Good Luck Mr Gorsky

Life seemed bleak and I was feeling sorry for myself - there didn't really seem to be much point in anything I was involved in and I could see no hope for the future. Then scrolling past in the Twitter stream came the news that Neil Armstrong had died. The sad news instantly took me back to childhood where my heroes were all scientists and explorers rather than sporty types or warriors. Neil Armstrong was the first and the only one with whom I felt a real time connection. Along with most of the rest of the species who were alive at the time and had access to television receiver, I clearly remember watching Armstrong step onto the surface of the Moon. It was the middle of the night but my parents had the foresight to wake me up and plonk me in front of the set. Despite my young age I knew exactly what was going on. Back then the Space Race was everywhere and I knew in my bones that it was only a matter of time before we were all living out there. It is a shame that collectivel

The Three Faces of Promotion

It is of course typical that when  I write an entry making a big song and dance about how I am going to temporarily return the blog to its original purpose by writing about my short trip to the Edinburgh Fringe it mainly covers my journey up and then before I get the chance to write part two I get so distracted by space knockers that I have to write a blog in defence of the Mars Curiosity Rover . And then do nothing for several days. Of course it's not strictly true to say that I haven't been doing anything. I have been very busy. For a start, I have been writing, just not blog entries. And when not writing I have been commuting back and forth between Dolphinton and Edinburgh on the local buses. This means that I haven't been able to stay in town as late as I would have liked as the last bus is at 9.35pm. Nevertheless I have managed to see a few good shows - some of the best being  Bad Musical , Michael Legge: What a Shame and My Stepson Stole My Sonic Screwdriver

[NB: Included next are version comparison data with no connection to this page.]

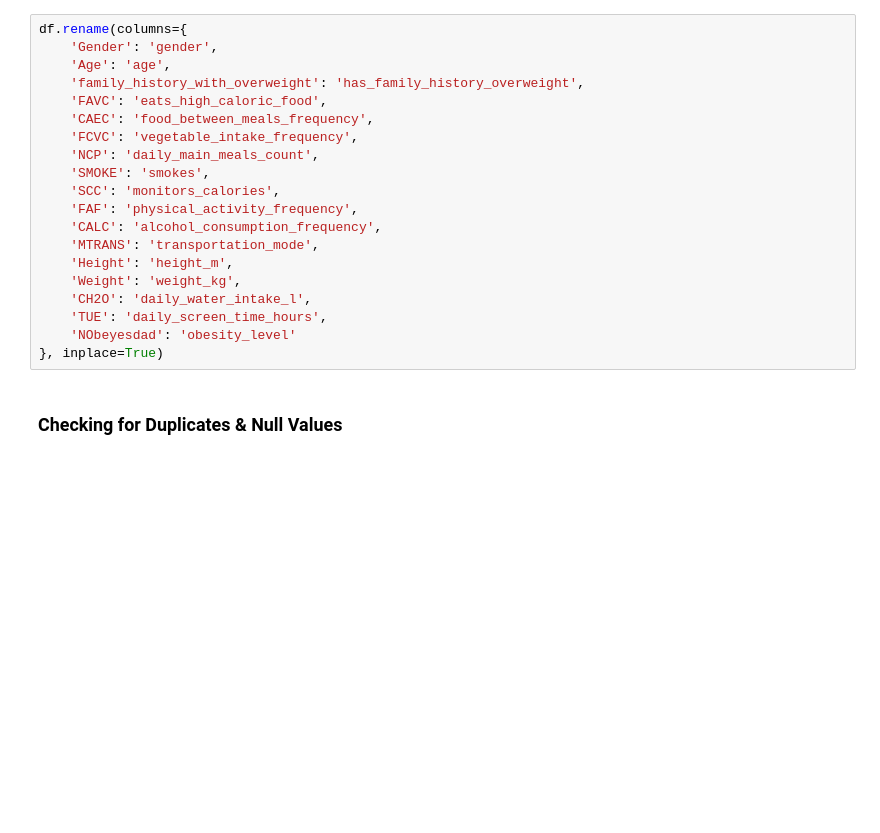
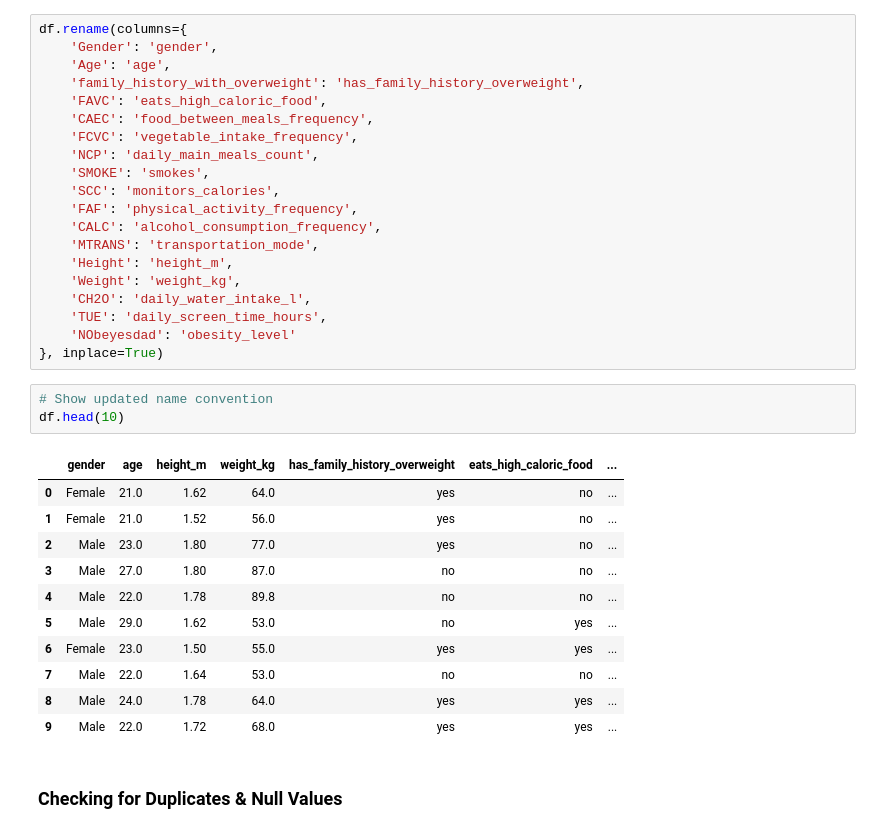
Before and after one commit to Juan-Carlos-D/ML-Team, a Jupyter notebook: Lab Three/Rough Drafts/Section 4/Section 4.ipynb, the cells around one changed output. Saved outputs shown, nothing was run; the diff lists cells and outputs as text; blank space fills up the shorter version.

```diff
--- a/Lab Three/Rough Drafts/Section 4/Section 4.ipynb
+++ b/Lab Three/Rough Drafts/Section 4/Section 4.ipynb
@@ -179,6 +176,21 @@ df.rename(columns={
     'TUE': 'daily_screen_time_hours',
     'NObeyesdad': 'obesity_level'
 }, inplace=True)
+# %%
+# Show updated name convention
+df.head(10)
+# %% [output]
+|  | gender | age | height_m | weight_kg | has_family_history_overweight | eats_high_caloric_food | ... |
+| 0 | Female | 21.0 | 1.62 | 64.0 | yes | no | ... |
+| 1 | Female | 21.0 | 1.52 | 56.0 | yes | no | ... |
+| 2 | Male | 23.0 | 1.80 | 77.0 | yes | no | ... |
+| 3 | Male | 27.0 | 1.80 | 87.0 | no | no | ... |
+| 4 | Male | 22.0 | 1.78 | 89.8 | no | no | ... |
+| 5 | Male | 29.0 | 1.62 | 53.0 | no | yes | ... |
+| 6 | Female | 23.0 | 1.50 | 55.0 | yes | yes | ... |
+| 7 | Male | 22.0 | 1.64 | 53.0 | no | no | ... |
+| 8 | Male | 24.0 | 1.78 | 64.0 | yes | yes | ... |
+| 9 | Male | 22.0 | 1.72 | 68.0 | yes | yes | ... |
 # %% [markdown]
 ### Checking for Duplicates & Null Values
 # %%
```
Also changed, not shown: parts of 27 cells of this notebook.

Curiosity's always been my downfall...

I am pleased to see that the Curiosity rover landed safely on Mars after such a long journey. And having seen simulations of the landing itself I'm impressed with the technology involved - the rover was winched down to the surface from a hovering descent section. That's a far more exciting and suitable example of unsupervised robotic drone technology than some I could mention. I hope we can look forward to at least five years of planetary trundling and would like to think that in my lifetime I'll see TV pictures of Curiosity being retrieved by the men and women of the first human mission. Of course every time something exciting happens in the space programme there is a backlash from people who think the money would be better spent curing disease and feeding the hungry. Whilst I  applaud and share the core sentiment - who doesn't wish the sick cured and the starving fed? - as soon as I start unpacking this assertion I find it's riddled with flaws. For a star

What I Did On My Vacation

Far back in the mists of time when I first started this blog its main purpose was to make sure I didn't forget things. That was six years ago. But then it evolved and I started waffling on about any number of old things, often to do with philosophy or science. Then I started becoming busy with other forms of writing and blog frequency was one of the victims of my lack of time. In an attempt to remedy this I am now going to temporarily return the blog to its original purpose. I'm off to Edinburgh again to, amongst other things, see some shows on the Fringe and it would be nice to have a record of what I end up managing to see. I hope it's more than I used to - previously I seemed to simply end up sitting in bars drinking with the idea of going to see a show hanging over me like an unpleasant obligation. Ridiculous. After all, I can sit in a bar and drink any time. Of course I have to get there first. The trip did start suspiciously well when a Brighton bus driver l